Records from a data source:
============================================================
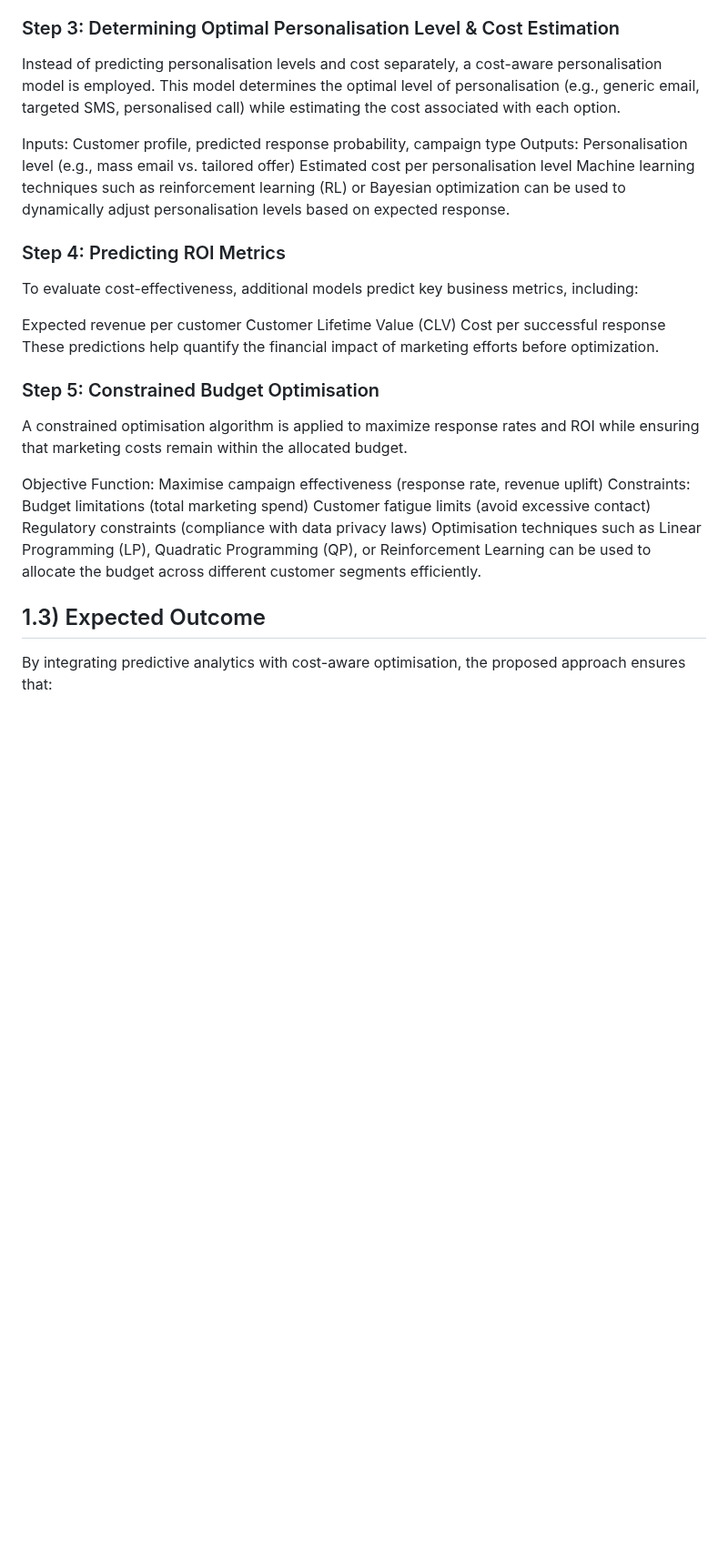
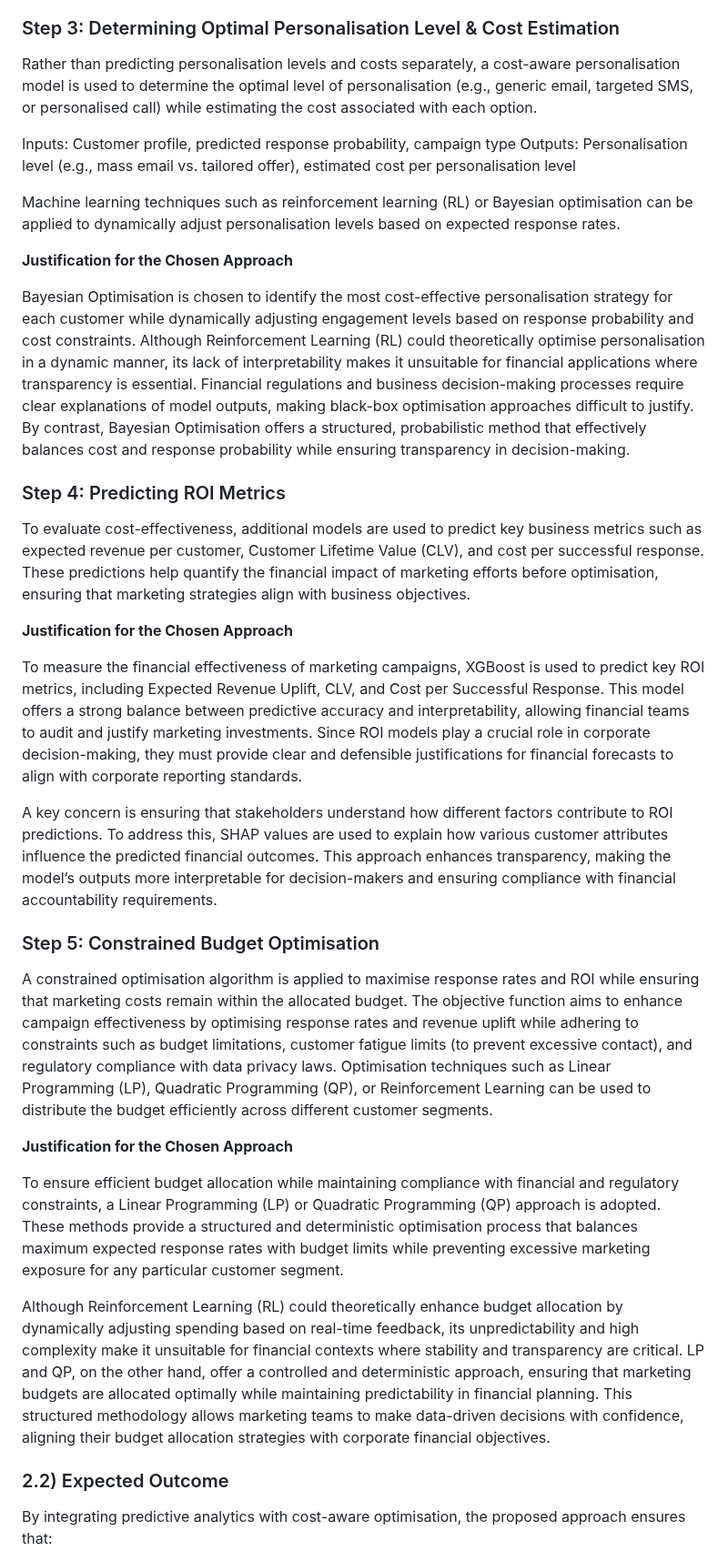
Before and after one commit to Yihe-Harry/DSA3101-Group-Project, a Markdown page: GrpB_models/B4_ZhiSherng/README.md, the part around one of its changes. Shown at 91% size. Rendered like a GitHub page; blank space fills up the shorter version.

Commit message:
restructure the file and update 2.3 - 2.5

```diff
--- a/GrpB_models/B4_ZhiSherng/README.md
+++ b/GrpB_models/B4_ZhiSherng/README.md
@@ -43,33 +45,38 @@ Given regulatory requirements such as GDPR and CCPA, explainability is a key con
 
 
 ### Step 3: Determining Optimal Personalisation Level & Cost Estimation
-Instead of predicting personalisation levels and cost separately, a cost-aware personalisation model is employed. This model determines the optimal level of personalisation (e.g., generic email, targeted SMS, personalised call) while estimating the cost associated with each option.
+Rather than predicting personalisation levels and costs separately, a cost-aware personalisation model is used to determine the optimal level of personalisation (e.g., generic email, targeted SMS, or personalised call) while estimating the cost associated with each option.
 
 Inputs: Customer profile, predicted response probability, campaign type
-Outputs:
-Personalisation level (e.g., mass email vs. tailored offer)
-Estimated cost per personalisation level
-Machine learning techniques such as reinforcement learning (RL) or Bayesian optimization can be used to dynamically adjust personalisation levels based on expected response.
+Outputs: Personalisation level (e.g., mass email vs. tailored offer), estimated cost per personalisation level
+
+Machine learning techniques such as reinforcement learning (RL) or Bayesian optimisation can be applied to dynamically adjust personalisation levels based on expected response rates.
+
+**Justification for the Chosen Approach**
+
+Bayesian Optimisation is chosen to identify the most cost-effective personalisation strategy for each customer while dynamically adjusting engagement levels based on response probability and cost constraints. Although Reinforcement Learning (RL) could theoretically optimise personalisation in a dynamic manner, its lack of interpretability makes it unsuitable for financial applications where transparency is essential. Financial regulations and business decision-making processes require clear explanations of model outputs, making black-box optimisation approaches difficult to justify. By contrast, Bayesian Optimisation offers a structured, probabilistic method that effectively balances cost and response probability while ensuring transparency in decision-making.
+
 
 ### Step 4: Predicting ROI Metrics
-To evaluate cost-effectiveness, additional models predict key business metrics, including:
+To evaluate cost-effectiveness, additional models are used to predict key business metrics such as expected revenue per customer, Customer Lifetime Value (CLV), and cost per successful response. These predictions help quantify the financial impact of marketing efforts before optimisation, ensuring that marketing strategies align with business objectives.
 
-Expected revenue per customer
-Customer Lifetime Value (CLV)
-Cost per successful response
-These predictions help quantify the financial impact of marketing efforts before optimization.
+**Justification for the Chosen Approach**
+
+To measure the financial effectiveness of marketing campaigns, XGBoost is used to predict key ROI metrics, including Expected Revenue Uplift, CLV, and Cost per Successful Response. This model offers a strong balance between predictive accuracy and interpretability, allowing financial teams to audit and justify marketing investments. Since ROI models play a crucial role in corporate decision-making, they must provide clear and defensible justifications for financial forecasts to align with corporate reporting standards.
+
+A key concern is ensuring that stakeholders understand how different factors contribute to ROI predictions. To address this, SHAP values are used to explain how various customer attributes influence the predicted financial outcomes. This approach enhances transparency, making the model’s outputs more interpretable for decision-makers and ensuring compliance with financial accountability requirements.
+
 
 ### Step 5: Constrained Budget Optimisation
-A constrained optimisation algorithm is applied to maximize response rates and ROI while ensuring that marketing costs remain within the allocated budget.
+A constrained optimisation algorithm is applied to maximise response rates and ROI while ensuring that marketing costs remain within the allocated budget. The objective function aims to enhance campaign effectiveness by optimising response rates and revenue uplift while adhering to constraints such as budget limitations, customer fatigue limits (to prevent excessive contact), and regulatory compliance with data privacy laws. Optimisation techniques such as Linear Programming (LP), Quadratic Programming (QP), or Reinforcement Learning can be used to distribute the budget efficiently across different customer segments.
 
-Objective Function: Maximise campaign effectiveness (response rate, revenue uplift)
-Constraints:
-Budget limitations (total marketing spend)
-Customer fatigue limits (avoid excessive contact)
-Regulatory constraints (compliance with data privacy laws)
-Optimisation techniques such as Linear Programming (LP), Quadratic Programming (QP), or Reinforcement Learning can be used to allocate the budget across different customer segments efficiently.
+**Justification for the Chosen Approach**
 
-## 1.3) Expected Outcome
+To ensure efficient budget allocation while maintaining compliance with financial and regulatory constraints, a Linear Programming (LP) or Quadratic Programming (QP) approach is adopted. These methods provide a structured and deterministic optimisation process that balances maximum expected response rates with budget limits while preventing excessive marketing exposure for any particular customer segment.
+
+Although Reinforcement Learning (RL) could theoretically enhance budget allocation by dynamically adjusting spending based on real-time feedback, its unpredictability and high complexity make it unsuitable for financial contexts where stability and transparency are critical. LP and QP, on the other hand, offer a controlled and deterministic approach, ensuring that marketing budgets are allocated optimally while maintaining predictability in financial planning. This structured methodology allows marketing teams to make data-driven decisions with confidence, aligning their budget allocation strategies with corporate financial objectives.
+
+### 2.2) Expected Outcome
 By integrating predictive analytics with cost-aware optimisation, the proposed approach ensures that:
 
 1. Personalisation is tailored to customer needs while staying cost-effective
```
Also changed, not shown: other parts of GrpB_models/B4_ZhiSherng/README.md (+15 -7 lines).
============================================================
▶ **TASK PROMPT**:
Check the data for lines with "predictions" and give only their number.

▶ **SOLUTION FOR THIS PROBLEM**:
3